**Work order:** From the line containing "Pensieve: update the Algorithms page." down to the last line of the records below, give every line again without any change.

Data excerpts:
________________

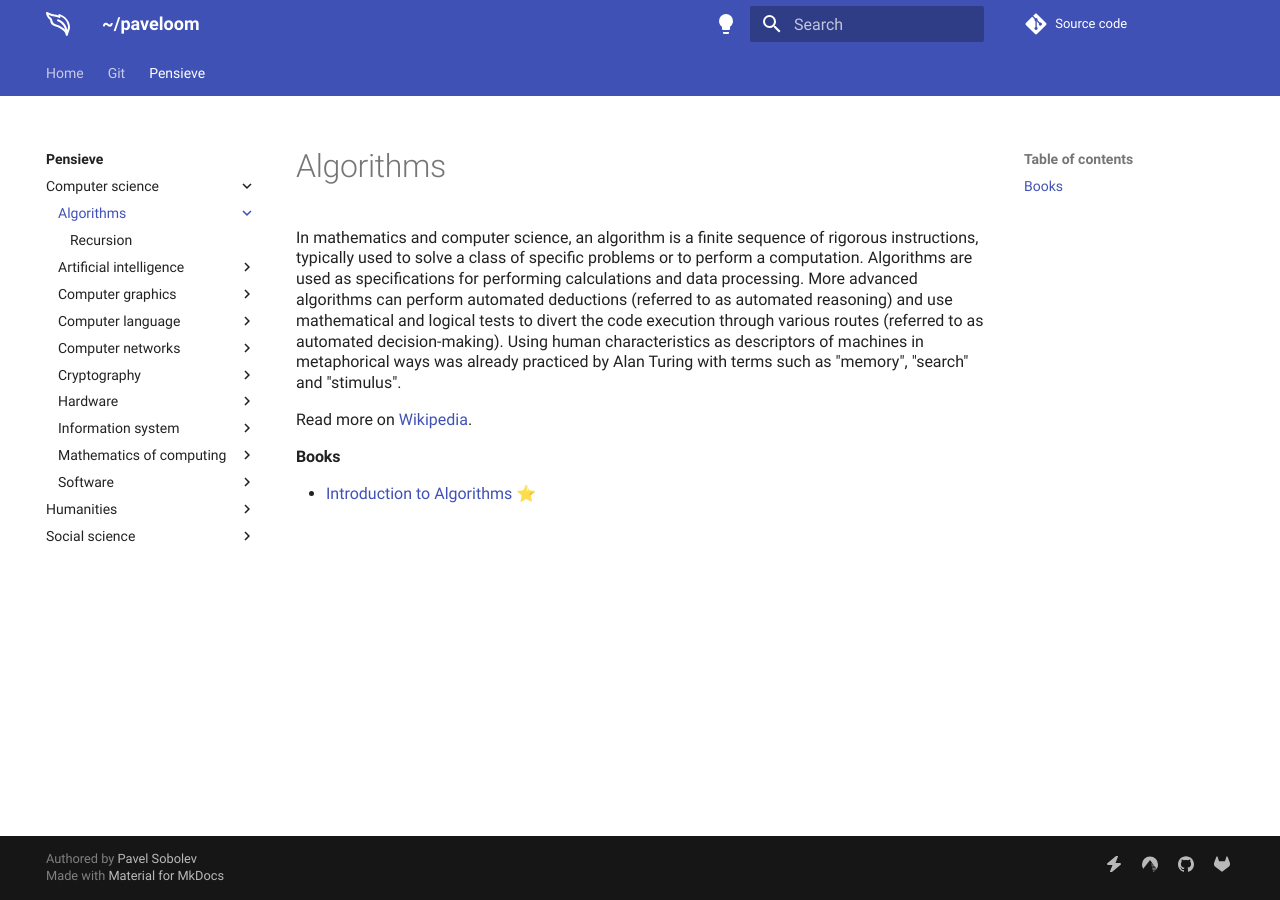
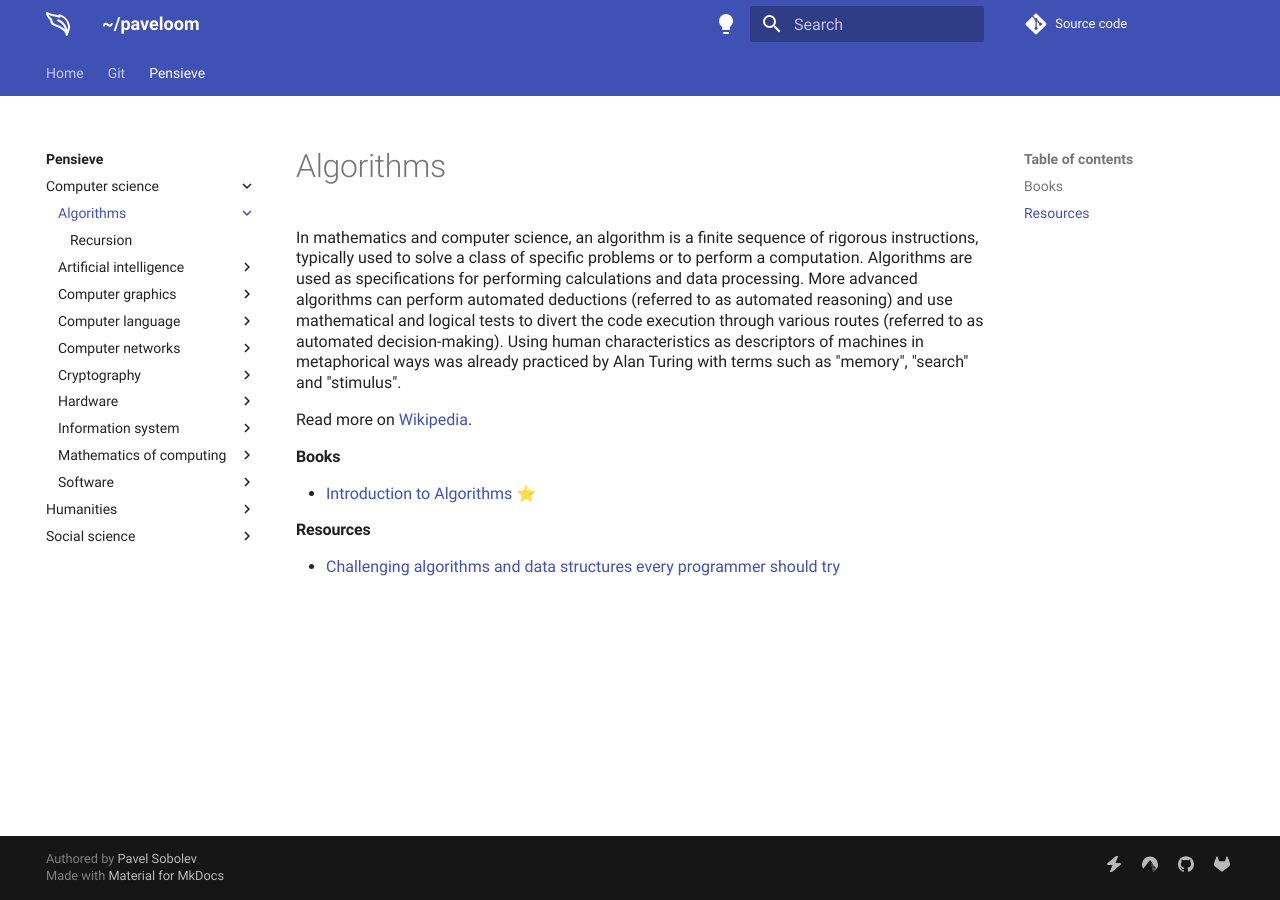
Before and after one commit to paveloom/paveloom.dev, an MkDocs documentation site: the page built from content/pensieve/algorithms.md, in a window 1280 px wide. Built offline with MkDocs 1.6.1 and Material for MkDocs 9.7.7, drawn with Linux system fonts in a browser that asks for light colours; comment, search, counter and statistics services are not loaded.

Commit message:
Pensieve: update the Algorithms page.

```diff
--- a/content/pensieve/algorithms.md
+++ b/content/pensieve/algorithms.md
@@ -6,3 +6,6 @@ Read more on [Wikipedia](https://en.wikipedia.org/wiki/Algorithm).
 
 #### Books
 - [Introduction to Algorithms](https://www.amazon.com/dp/0262033844) ⭐
+
+#### Resources
+- [Challenging algorithms and data structures every programmer should try](https://austinhenley.com/blog/challengingalgorithms.html)
```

________________

**Reply to the exercise:**
Pensieve: update the Algorithms page.

```diff
--- a/content/pensieve/algorithms.md
+++ b/content/pensieve/algorithms.md
@@ -6,3 +6,6 @@ Read more on [Wikipedia](https://en.wikipedia.org/wiki/Algorithm).
 
 #### Books
 - [Introduction to Algorithms](https://www.amazon.com/dp/0262033844) ⭐
+
+#### Resources
+- [Challenging algorithms and data structures every programmer should try](https://austinhenley.com/blog/challengingalgorithms.html)
```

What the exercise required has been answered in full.